Work order –
Search the data below for the string "onChange". Extract every line that contains it.
START Records
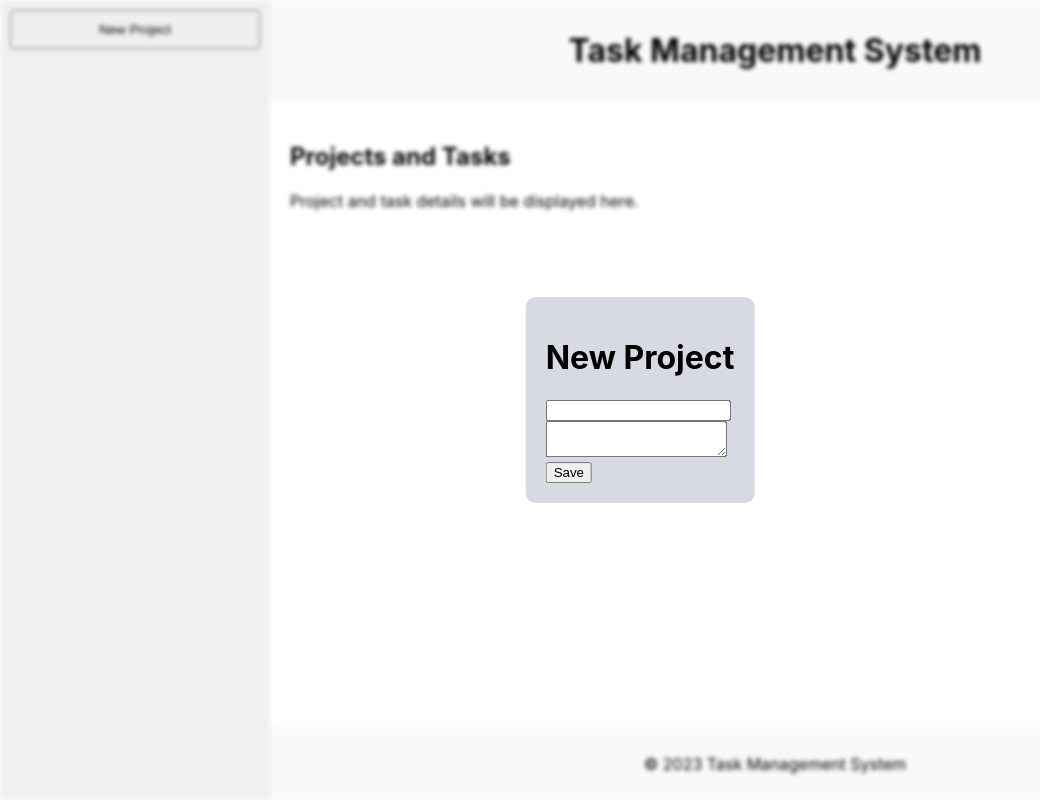
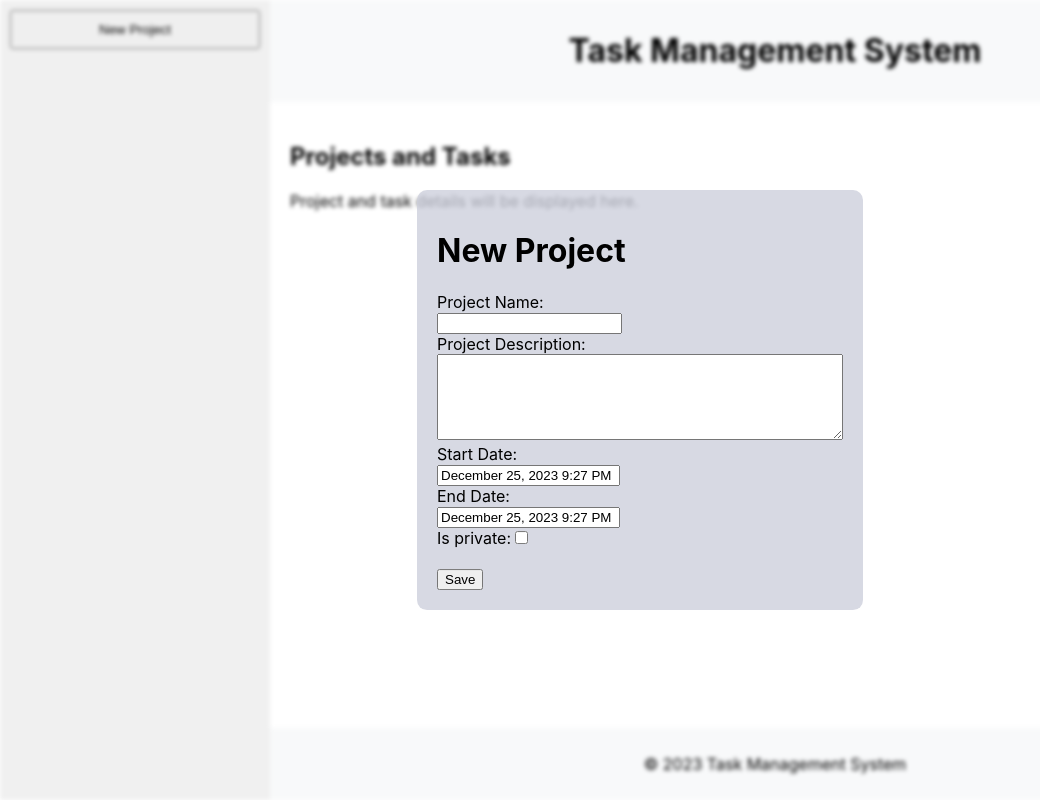
Before and after one commit to KarolPietryka/future_criteria, a React (Create React App) app in the folder front/: page / in a window 1280 px wide. Both pictures are taken after a click on the button "New Project". Shown: the whole page, without its empty margins (0-1040 px from the left). Built offline with nearby package versions, Linux system fonts and the light colour scheme.

Commit message:
[Add]Add fields to NewProjectPanel

```diff
--- a/front/package.json
+++ b/front/package.json
@@ -7,9 +7,11 @@
     "@testing-library/react": "^13.4.0",
     "@testing-library/user-event": "^13.5.0",
     "react": "^18.2.0",
+    "react-datepicker": "^4.25.0",
     "react-dom": "^18.2.0",
     "react-router-dom": "^6.19.0",
     "react-scripts": "^5.0.1",
+    "sass": "^1.69.5",
     "web-vitals": "^2.1.4"
   },
   "scripts": {
@@ -35,5 +37,8 @@
       "last 1 firefox version",
       "last 1 safari version"
     ]
+  },
+  "devDependencies": {
+    "@types/react-datepicker": "^4.19.4"
   }
 }
--- a/front/src/component/HomePage.js
+++ b/front/src/component/HomePage.js
@@ -1,6 +1,6 @@
 import SideDrawer from "./SideDrawer";
 import React, {useState} from "react";
-import NewProjectPanel from "./project/NewProjectPanel";
+import NewProjectPanel from "./project/new/NewProjectPanel";
 import './HomePage.css';
 
 const HomePage = () => {
--- a/front/src/component/project/Project.model.ts
+++ b/front/src/component/project/Project.model.ts
@@ -1,3 +1,8 @@
 export interface ProjectModel{
     name: string;
+    description: string;
+    startDate: Date;
+    endDate: Date;
+    isPrivate: boolean;
+    tasks: object;
 }
--- /dev/null
+++ b/front/src/component/project/fields/ProjectFields.scss
@@ -0,0 +1,7 @@
+.description{
+  height: 80px;
+  width: 400px;
+}
+.dataPicker{
+  width: 175px;
+}
--- /dev/null
+++ b/front/src/component/project/fields/ProjectFields.tsx
@@ -0,0 +1,62 @@
+import React, {Dispatch, SetStateAction, useState} from "react";
+import {ProjectModel} from "../Project.model";
+import DatePicker from 'react-datepicker';
+import "react-datepicker/dist/react-datepicker.css";
+import "./ProjectFields.scss"
+interface ProjectFieldsProps {
+    setProject: Dispatch<SetStateAction<ProjectModel>>
+}
+const ProjectFields = (projectFieldsProps: ProjectFieldsProps) => {
+    const [projectName, setProjectName] = useState<string>('')
+    const [projectDescription, setProjectDescription] = useState<string>('')
+    const [startDate, setStartDate] = useState(new Date());
+    const [endDate, setEndDate] = useState(new Date())
+    const [isPrivate, setIsPrivate] = useState(false);
+
+    return (
+        <>
+            Project Name:
+            <br/>
+            <input type="text" value={projectName} onChange={e => setProjectName(e.target.value)}/>
+            <br/>
+            Project Description:
+            <br/>
+            <textarea className="description" value={projectDescription} onChange={e => setProjectDescription(e.target.value)}/>
+            <br/>
+            Start Date:
+            <br/>
+            <DatePicker className="dataPicker"
+                selected={startDate}
+                onChange={(date) => setStartDate(date || new Date())}
+                showTimeSelect
+                timeFormat="HH:mm"
+                timeIntervals={15}
+                timeCaption="time"
+                dateFormat="MMMM d, yyyy h:mm aa"
+            />
+            <br/>
+            End Date:
+            <br/>
+            <DatePicker className="dataPicker"
+                selected={endDate}
+                onChange={(date) => setEndDate(date || new Date())}
+                showTimeSelect
+                timeFormat="HH:mm"
+                timeIntervals={15}
+                timeCaption="time"
+                dateFormat="MMMM d, yyyy h:mm aa"
+            />
+            <br/>
+            <div>
+                <span>Is private:</span>
+                <input
+                    type="checkbox"
+                    checked={isPrivate}
+                />
+            </div>
+            <br/>
+        </>
+    )
+}
+
+export default ProjectFields
--- a/front/src/component/project/NewProjectPanel.tsx
+++ b/front/src/component/project/new/NewProjectPanel.tsx
@@ -1,12 +1,13 @@
 import React from "react";
 import {useState} from "react";
+import {ProjectModel} from "../Project.model";
+import ProjectFields from "../fields/ProjectFields";
 
 interface NewProjectPanelProps {
     closeNewProjectPanel: () => void;
 }
 const NewProjectPanel = ({closeNewProjectPanel}: NewProjectPanelProps) => {
-    const [projectName, setProjectName] = useState<string>('')
-    const [projectDescription, setProjectDescription] = useState<string>('')
+    const [newProject, setNewProject] = useState({})
     const handleSave = () => {
         closeNewProjectPanel();
     }
@@ -14,10 +15,7 @@ const NewProjectPanel = ({closeNewProjectPanel}: NewProjectPanelProps) => {
     return (
         <div className={'overlay-panel'}>
             <h1>New Project</h1>
-            <input type="text" value={projectName} onChange={e => setProjectName(e.target.value)}/>
-            <br/>
-            <textarea value={projectDescription} onChange={e => setProjectDescription(e.target.value)}/>
-            <br/>
+            <ProjectFields setProject={setNewProject}></ProjectFields>
             <button onClick={handleSave}>Save</button>
         </div>
     )
```
Also changed, not shown: 1 other file (tests, documents, lock files or other folders).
END Records
Reply –
+            <input type="text" value={projectName} onChange={e => setProjectName(e.target.value)}/>
+            <textarea className="description" value={projectDescription} onChange={e => setProjectDescription(e.target.value)}/>
+                onChange={(date) => setStartDate(date || new Date())}
+                onChange={(date) => setEndDate(date || new Date())}
-            <input type="text" value={projectName} onChange={e => setProjectName(e.target.value)}/>
-            <textarea value={projectDescription} onChange={e => setProjectDescription(e.target.value)}/>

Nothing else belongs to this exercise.